> _DATA FOR REVIEW_:
== == ==

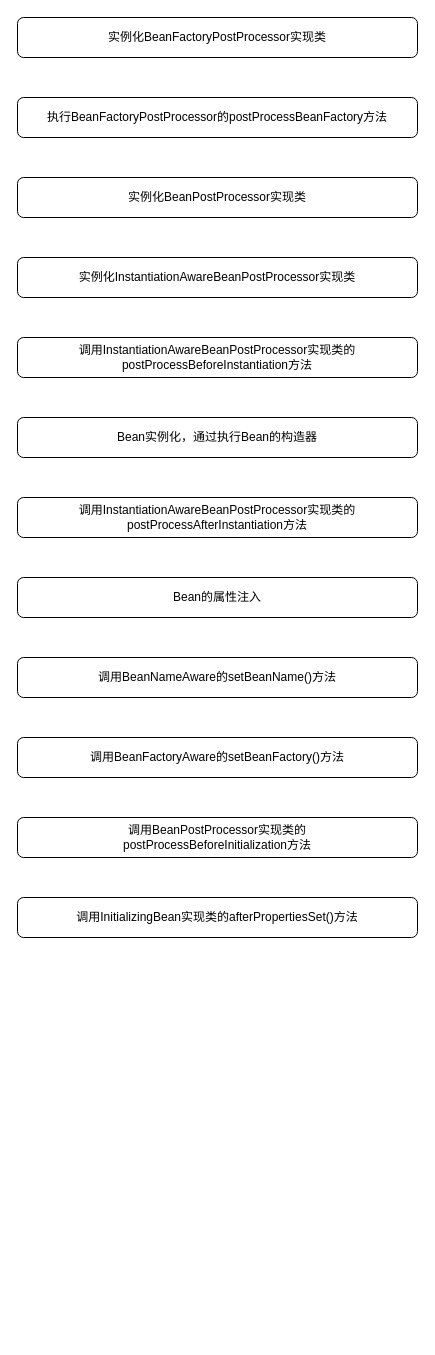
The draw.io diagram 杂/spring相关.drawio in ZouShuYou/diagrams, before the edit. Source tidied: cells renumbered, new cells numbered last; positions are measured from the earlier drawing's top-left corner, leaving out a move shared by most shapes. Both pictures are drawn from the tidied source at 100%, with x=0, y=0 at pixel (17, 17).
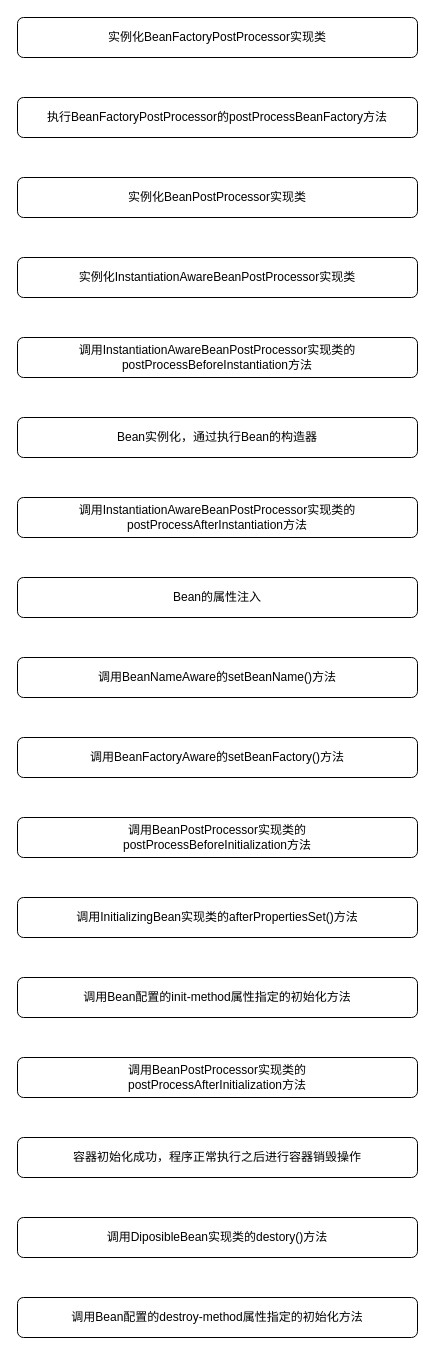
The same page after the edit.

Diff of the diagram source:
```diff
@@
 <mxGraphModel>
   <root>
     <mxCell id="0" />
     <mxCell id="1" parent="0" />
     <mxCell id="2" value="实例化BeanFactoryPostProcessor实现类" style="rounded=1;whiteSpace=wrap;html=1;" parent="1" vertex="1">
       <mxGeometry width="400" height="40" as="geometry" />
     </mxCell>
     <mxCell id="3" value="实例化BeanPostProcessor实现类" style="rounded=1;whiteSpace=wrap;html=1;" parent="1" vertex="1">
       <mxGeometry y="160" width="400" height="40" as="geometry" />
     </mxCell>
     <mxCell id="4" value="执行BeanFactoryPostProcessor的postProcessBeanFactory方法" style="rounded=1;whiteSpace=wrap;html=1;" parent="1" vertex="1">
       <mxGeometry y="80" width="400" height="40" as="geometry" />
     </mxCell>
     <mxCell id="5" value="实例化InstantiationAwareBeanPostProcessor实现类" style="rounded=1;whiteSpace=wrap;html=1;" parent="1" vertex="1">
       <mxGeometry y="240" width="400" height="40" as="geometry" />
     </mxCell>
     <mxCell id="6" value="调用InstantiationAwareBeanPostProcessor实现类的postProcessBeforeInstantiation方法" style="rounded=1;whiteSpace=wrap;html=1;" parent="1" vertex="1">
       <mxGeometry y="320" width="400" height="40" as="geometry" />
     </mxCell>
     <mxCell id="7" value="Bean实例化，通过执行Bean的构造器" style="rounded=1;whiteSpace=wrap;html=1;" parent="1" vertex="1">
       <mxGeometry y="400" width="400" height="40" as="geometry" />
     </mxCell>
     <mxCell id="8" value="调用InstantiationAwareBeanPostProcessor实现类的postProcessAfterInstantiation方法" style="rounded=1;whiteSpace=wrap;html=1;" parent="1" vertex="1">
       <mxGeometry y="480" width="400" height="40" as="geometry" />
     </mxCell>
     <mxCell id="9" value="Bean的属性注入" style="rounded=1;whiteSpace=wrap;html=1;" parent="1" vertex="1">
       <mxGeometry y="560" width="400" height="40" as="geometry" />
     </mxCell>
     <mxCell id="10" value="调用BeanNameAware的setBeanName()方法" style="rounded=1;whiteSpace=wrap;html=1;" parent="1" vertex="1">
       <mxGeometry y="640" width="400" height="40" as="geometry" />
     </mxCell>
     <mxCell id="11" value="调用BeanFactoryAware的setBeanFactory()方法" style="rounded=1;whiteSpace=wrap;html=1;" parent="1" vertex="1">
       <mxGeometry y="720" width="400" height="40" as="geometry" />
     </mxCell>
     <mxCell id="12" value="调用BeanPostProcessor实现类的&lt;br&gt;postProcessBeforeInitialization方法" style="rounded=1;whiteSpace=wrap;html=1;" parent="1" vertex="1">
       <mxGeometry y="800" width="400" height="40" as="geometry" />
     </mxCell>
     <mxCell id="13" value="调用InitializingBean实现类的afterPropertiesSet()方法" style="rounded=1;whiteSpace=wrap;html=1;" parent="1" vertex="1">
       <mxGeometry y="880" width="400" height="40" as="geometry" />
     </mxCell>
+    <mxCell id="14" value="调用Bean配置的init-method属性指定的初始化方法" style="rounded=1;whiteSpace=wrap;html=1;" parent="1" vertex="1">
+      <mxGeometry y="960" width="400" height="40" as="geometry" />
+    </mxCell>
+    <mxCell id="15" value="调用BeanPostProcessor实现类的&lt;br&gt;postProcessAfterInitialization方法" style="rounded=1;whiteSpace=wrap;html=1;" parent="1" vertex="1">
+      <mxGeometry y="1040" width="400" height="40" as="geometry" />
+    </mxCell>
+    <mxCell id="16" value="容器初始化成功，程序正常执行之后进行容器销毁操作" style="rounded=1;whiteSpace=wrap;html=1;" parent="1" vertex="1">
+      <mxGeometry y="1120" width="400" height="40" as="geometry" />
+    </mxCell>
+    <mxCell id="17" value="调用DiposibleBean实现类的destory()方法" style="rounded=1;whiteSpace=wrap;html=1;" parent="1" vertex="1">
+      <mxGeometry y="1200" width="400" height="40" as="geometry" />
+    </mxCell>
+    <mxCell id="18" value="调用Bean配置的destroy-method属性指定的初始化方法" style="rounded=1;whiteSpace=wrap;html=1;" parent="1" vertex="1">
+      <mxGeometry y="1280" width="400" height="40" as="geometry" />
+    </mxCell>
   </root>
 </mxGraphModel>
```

== == ==

> _INSTRUCTIONS TO FOLLOW_:
An exact copy of the records above is needed, free of pictures.

> _COMPLETED TASK_:
The draw.io diagram 杂/spring相关.drawio in ZouShuYou/diagrams, before the edit. Source tidied: cells renumbered, new cells numbered last; positions are measured from the earlier drawing's top-left corner, leaving out a move shared by most shapes. Both pictures are drawn from the tidied source at 100%, with x=0, y=0 at pixel (17, 17).
The same page after the edit.

Diff of the diagram source:
```diff
@@
 <mxGraphModel>
   <root>
     <mxCell id="0" />
     <mxCell id="1" parent="0" />
     <mxCell id="2" value="实例化BeanFactoryPostProcessor实现类" style="rounded=1;whiteSpace=wrap;html=1;" parent="1" vertex="1">
       <mxGeometry width="400" height="40" as="geometry" />
     </mxCell>
     <mxCell id="3" value="实例化BeanPostProcessor实现类" style="rounded=1;whiteSpace=wrap;html=1;" parent="1" vertex="1">
       <mxGeometry y="160" width="400" height="40" as="geometry" />
     </mxCell>
     <mxCell id="4" value="执行BeanFactoryPostProcessor的postProcessBeanFactory方法" style="rounded=1;whiteSpace=wrap;html=1;" parent="1" vertex="1">
       <mxGeometry y="80" width="400" height="40" as="geometry" />
     </mxCell>
     <mxCell id="5" value="实例化InstantiationAwareBeanPostProcessor实现类" style="rounded=1;whiteSpace=wrap;html=1;" parent="1" vertex="1">
       <mxGeometry y="240" width="400" height="40" as="geometry" />
     </mxCell>
     <mxCell id="6" value="调用InstantiationAwareBeanPostProcessor实现类的postProcessBeforeInstantiation方法" style="rounded=1;whiteSpace=wrap;html=1;" parent="1" vertex="1">
       <mxGeometry y="320" width="400" height="40" as="geometry" />
     </mxCell>
     <mxCell id="7" value="Bean实例化，通过执行Bean的构造器" style="rounded=1;whiteSpace=wrap;html=1;" parent="1" vertex="1">
       <mxGeometry y="400" width="400" height="40" as="geometry" />
     </mxCell>
     <mxCell id="8" value="调用InstantiationAwareBeanPostProcessor实现类的postProcessAfterInstantiation方法" style="rounded=1;whiteSpace=wrap;html=1;" parent="1" vertex="1">
       <mxGeometry y="480" width="400" height="40" as="geometry" />
     </mxCell>
     <mxCell id="9" value="Bean的属性注入" style="rounded=1;whiteSpace=wrap;html=1;" parent="1" vertex="1">
       <mxGeometry y="560" width="400" height="40" as="geometry" />
     </mxCell>
     <mxCell id="10" value="调用BeanNameAware的setBeanName()方法" style="rounded=1;whiteSpace=wrap;html=1;" parent="1" vertex="1">
       <mxGeometry y="640" width="400" height="40" as="geometry" />
     </mxCell>
     <mxCell id="11" value="调用BeanFactoryAware的setBeanFactory()方法" style="rounded=1;whiteSpace=wrap;html=1;" parent="1" vertex="1">
       <mxGeometry y="720" width="400" height="40" as="geometry" />
     </mxCell>
     <mxCell id="12" value="调用BeanPostProcessor实现类的&lt;br&gt;postProcessBeforeInitialization方法" style="rounded=1;whiteSpace=wrap;html=1;" parent="1" vertex="1">
       <mxGeometry y="800" width="400" height="40" as="geometry" />
     </mxCell>
     <mxCell id="13" value="调用InitializingBean实现类的afterPropertiesSet()方法" style="rounded=1;whiteSpace=wrap;html=1;" parent="1" vertex="1">
       <mxGeometry y="880" width="400" height="40" as="geometry" />
     </mxCell>
+    <mxCell id="14" value="调用Bean配置的init-method属性指定的初始化方法" style="rounded=1;whiteSpace=wrap;html=1;" parent="1" vertex="1">
+      <mxGeometry y="960" width="400" height="40" as="geometry" />
+    </mxCell>
+    <mxCell id="15" value="调用BeanPostProcessor实现类的&lt;br&gt;postProcessAfterInitialization方法" style="rounded=1;whiteSpace=wrap;html=1;" parent="1" vertex="1">
+      <mxGeometry y="1040" width="400" height="40" as="geometry" />
+    </mxCell>
+    <mxCell id="16" value="容器初始化成功，程序正常执行之后进行容器销毁操作" style="rounded=1;whiteSpace=wrap;html=1;" parent="1" vertex="1">
+      <mxGeometry y="1120" width="400" height="40" as="geometry" />
+    </mxCell>
+    <mxCell id="17" value="调用DiposibleBean实现类的destory()方法" style="rounded=1;whiteSpace=wrap;html=1;" parent="1" vertex="1">
+      <mxGeometry y="1200" width="400" height="40" as="geometry" />
+    </mxCell>
+    <mxCell id="18" value="调用Bean配置的destroy-method属性指定的初始化方法" style="rounded=1;whiteSpace=wrap;html=1;" parent="1" vertex="1">
+      <mxGeometry y="1280" width="400" height="40" as="geometry" />
+    </mxCell>
   </root>
 </mxGraphModel>
```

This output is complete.